Several awesome things are happening this weekend: babysitting, the promise of assaulting my friends’ eyeballs with my latest hopeless attempt at “fashion” [a jumpsuit that fits perfectly enough now in month eight to only a give off a slight snake-that’s-swallowed-a-goat vibe — Google it. I’ll wait here, cracking up], a party that celebrates both some fight that I guess must be a big deal or something and, if that were not enough, the Kentucky Derby. Needless to say, all excuses to fete bourbon, mint, big hats and horsies are taken seriously around here, especially because it’s finally given me a chance to talk about the deliciousness that is Not Derby Pie.
Does anyone ever need an excuse to eat pie? Nobody we should be friends with, is my mantra. But, in an effort at inclusivity, here is a handy dandy excuse-finder, should you need a little convincing:
- Because it is not Friday yet.
- Because you probably woke up before you wanted to, and went to a job that even if you love, is still by definition something you wouldn’t do for free.
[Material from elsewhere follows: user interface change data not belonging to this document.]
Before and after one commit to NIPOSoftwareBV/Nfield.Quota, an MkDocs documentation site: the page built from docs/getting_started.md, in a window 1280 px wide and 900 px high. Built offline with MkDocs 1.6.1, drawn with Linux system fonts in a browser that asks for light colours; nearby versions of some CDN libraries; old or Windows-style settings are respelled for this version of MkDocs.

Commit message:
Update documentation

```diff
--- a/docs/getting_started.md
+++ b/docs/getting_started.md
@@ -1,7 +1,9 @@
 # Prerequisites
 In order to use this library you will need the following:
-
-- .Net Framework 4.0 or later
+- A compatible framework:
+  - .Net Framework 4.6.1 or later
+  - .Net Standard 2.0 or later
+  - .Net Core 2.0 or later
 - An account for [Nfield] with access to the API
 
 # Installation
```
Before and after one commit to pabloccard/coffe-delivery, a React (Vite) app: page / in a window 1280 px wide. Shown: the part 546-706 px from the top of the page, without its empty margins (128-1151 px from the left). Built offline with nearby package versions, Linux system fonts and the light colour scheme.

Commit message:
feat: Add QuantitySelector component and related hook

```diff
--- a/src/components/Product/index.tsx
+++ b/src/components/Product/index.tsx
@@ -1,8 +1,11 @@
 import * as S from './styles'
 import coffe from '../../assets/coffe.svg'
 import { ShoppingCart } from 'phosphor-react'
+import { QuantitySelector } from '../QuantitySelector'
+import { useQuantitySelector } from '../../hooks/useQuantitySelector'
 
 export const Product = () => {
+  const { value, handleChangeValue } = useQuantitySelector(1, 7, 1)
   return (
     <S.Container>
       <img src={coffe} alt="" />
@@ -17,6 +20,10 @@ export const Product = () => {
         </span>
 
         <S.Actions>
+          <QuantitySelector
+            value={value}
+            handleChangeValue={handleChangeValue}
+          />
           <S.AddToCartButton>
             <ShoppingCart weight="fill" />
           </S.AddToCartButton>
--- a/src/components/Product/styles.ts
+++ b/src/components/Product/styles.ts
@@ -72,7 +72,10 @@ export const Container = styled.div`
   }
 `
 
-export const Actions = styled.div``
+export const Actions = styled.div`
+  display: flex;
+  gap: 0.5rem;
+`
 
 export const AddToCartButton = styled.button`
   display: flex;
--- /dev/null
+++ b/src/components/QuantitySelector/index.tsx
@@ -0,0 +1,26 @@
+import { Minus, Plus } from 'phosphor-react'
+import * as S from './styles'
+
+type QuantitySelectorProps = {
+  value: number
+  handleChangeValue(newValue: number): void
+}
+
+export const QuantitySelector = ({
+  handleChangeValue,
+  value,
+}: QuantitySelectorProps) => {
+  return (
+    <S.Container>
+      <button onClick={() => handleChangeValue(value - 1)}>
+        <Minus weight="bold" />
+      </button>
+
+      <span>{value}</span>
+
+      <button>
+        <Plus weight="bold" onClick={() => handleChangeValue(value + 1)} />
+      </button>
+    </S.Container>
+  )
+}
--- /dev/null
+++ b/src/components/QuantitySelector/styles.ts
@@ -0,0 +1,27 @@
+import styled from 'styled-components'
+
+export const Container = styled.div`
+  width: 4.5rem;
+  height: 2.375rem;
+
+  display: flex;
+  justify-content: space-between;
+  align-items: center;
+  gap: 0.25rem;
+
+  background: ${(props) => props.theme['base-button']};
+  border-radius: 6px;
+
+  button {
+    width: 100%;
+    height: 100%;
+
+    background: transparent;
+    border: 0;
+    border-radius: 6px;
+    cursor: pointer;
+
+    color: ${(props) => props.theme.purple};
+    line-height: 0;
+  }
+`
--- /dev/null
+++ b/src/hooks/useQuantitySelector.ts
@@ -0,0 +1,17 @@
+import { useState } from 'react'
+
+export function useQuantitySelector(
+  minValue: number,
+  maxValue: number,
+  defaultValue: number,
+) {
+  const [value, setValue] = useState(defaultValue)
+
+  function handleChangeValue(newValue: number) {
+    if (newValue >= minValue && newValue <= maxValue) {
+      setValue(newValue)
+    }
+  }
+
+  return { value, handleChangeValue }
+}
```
Pie is an excellent consolation prize.
- Because yesterday felt like spring and everyone’s 3-month bad mood instantly evaporated. Today you needed a hat and gloves again. And a slice of pie, warmed just enough that a scoop of vanilla ice cream trickles over it.
- Because you’re probably never going to win that Maine Inn in time for lobster and blueberries season with an essay. (Although we are all rooting for you. And blueberry pie.)
- Because if you’re in the Northeast, fresh fruit pies are still months off, which means you get to make pies with chocolate and gooey caramel instead.
January, as far as I’m concerned, is a pretty mediocre month. The holiday party tinsel-and-bubbly frenzy of November and December is replaced with hibernation and Netflix binges. The charming first and second snowstorms pass and the ones that follow are met with more of a really? it’s snowing again? Squarely between Christmas and mid-Winter break, it’s too early in the season to be so weary of the cold, but here I am, counting down the days until the hi/bye gloves can literally come off.
Cranberries are, for me, one of the best things about late fall and they show up right in time, just as all of the other colors disappear. The ginkgo trees, always one of the last November holdouts, simultaneously ejected their green/yellow leaves last week and ever since, pretty much everything outside is looking rather… greige, but not like the charming shade of the boots I want. And then, out of nowhere, perfect red berries appear and things look up.
Given that finishing off the month November without a single slice of pumpkin pie is, for me, practically a crime against the season, it’s rather sad that this 8-plus year old site has only a single iteration of it, that it’s from 6 years ago, and not even the one I make on an annual basis. The 2008 recipe hailed from Cook’s Illustrated, those clever chefs that always push the envelope, this time in the name of the silkiest pumpkin pie they could come up with. It involved canned yams. It required a fine-mesh strainer. Three whole eggs and two yolks. It was lovely, but if you’re someone who actually adores the classic taste of pumpkin pie above all else, it probably didn’t fill the pumpkin pie void in your life.
Let me just get the obvious out of the way because I know what you’re thinking: what am I doing here? Shouldn’t I be packing for our move, which is less than 24 hours from now? These are all valid questions, but you see, there is history here, a long history of kitchen-related procrastination. Two days before our last move, I sheeted pasta and peeled favas. I spent the last week of my pregnancy stocking the freezer with foods to
bribe charm labor and delivery nurses with. When I was done with that, I made a cake for people coming to visit the new baby. When my induction was trudging along pitifully slowly, I pulled out my laptop and wrote up a new recipe I’d made in the days before. Thus, it should be no surprise that on Tuesday, with a totally straight face, I made the argument by turning the last splash of heavy cream, handful of chocolate chips and a half-pint of vanilla ice cream leftover from this into hot fudge sauce, I was “packing.” But yesterday, I didn’t even have an excuse; I just needed a break from having exasperating conversations a store that lost the mattress we ordered and could maybe get us a replacement sometime in September, arrgh.
Were you about to make a pie for this weekend? Stop. I think you should join me in abandoning Team Pie for Team Galette; you won’t regret it. It’s not like we haven’t had our share of exceptional vegetable galettes, but save a nectarine version in the archives and a cherry-almond riff in the book, I usually defaulted to pie when it came to fruit, round, slabbed or cookie-ed. But last week, when we had an excess of blueberries on our hand because someone (cough) cannot control herself when anything first graces the Greenmarkets, it all felt like so much work — all of that dough, sugar, crimping and weaving and trimming, baking time, plus I have no idea where my pie dishes are, they’re probably being used as a play-doh receptacle somewhere. A galette would never do this to you.